- **DESCRIPTION OF THE TASK**: All of the data needs to be repeated exactly.

*** SUPPLIED INFORMATION ***

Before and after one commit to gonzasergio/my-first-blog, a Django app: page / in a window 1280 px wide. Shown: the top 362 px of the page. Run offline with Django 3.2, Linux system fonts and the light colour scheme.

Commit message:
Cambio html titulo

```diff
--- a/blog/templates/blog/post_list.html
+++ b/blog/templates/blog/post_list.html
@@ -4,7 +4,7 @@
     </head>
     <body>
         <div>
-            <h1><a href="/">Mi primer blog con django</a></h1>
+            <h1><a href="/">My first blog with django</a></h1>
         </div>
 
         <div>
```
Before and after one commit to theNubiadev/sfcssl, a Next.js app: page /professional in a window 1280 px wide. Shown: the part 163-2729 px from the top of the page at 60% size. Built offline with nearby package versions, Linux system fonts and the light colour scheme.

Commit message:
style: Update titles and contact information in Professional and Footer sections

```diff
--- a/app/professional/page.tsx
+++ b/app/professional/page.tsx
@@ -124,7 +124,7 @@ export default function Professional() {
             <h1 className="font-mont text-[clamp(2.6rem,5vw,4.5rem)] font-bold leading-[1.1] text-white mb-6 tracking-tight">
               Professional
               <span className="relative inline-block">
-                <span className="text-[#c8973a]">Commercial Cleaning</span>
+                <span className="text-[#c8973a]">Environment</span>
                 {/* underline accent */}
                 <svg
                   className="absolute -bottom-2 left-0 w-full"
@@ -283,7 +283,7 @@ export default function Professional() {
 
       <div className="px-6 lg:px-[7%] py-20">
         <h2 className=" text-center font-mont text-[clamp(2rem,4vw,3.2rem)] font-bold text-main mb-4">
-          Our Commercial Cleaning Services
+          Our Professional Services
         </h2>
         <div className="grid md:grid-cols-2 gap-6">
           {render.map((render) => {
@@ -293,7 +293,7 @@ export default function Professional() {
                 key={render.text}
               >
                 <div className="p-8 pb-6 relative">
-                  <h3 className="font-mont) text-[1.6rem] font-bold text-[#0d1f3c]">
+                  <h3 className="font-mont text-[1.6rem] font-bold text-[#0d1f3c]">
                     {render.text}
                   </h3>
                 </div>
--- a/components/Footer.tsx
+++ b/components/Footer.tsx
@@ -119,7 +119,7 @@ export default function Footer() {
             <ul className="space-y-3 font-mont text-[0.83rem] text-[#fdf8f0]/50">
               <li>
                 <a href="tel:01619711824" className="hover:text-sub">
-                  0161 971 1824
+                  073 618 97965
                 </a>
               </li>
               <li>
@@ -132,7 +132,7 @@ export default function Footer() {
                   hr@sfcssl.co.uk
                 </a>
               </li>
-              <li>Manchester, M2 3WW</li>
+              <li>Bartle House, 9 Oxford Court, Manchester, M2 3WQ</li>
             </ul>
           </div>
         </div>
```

*** End of SUPPLIED INFORMATION ***

- **WRITTEN RESPONSE**:
Before and after one commit to gonzasergio/my-first-blog, a Django app: page / in a window 1280 px wide. Shown: the top 362 px of the page. Run offline with Django 3.2, Linux system fonts and the light colour scheme.

Commit message:
Cambio html titulo

```diff
--- a/blog/templates/blog/post_list.html
+++ b/blog/templates/blog/post_list.html
@@ -4,7 +4,7 @@
     </head>
     <body>
         <div>
-            <h1><a href="/">Mi primer blog con django</a></h1>
+            <h1><a href="/">My first blog with django</a></h1>
         </div>
 
         <div>
```
Before and after one commit to theNubiadev/sfcssl, a Next.js app: page /professional in a window 1280 px wide. Shown: the part 163-2729 px from the top of the page at 60% size. Built offline with nearby package versions, Linux system fonts and the light colour scheme.

Commit message:
style: Update titles and contact information in Professional and Footer sections

```diff
--- a/app/professional/page.tsx
+++ b/app/professional/page.tsx
@@ -124,7 +124,7 @@ export default function Professional() {
             <h1 className="font-mont text-[clamp(2.6rem,5vw,4.5rem)] font-bold leading-[1.1] text-white mb-6 tracking-tight">
               Professional
               <span className="relative inline-block">
-                <span className="text-[#c8973a]">Commercial Cleaning</span>
+                <span className="text-[#c8973a]">Environment</span>
                 {/* underline accent */}
                 <svg
                   className="absolute -bottom-2 left-0 w-full"
@@ -283,7 +283,7 @@ export default function Professional() {
 
       <div className="px-6 lg:px-[7%] py-20">
         <h2 className=" text-center font-mont text-[clamp(2rem,4vw,3.2rem)] font-bold text-main mb-4">
-          Our Commercial Cleaning Services
+          Our Professional Services
         </h2>
         <div className="grid md:grid-cols-2 gap-6">
           {render.map((render) => {
@@ -293,7 +293,7 @@ export default function Professional() {
                 key={render.text}
               >
                 <div className="p-8 pb-6 relative">
-                  <h3 className="font-mont) text-[1.6rem] font-bold text-[#0d1f3c]">
+                  <h3 className="font-mont text-[1.6rem] font-bold text-[#0d1f3c]">
                     {render.text}
                   </h3>
                 </div>
--- a/components/Footer.tsx
+++ b/components/Footer.tsx
@@ -119,7 +119,7 @@ export default function Footer() {
             <ul className="space-y-3 font-mont text-[0.83rem] text-[#fdf8f0]/50">
               <li>
                 <a href="tel:01619711824" className="hover:text-sub">
-                  0161 971 1824
+                  073 618 97965
                 </a>
               </li>
               <li>
@@ -132,7 +132,7 @@ export default function Footer() {
                   hr@sfcssl.co.uk
                 </a>
               </li>
-              <li>Manchester, M2 3WW</li>
+              <li>Bartle House, 9 Oxford Court, Manchester, M2 3WQ</li>
             </ul>
           </div>
         </div>
```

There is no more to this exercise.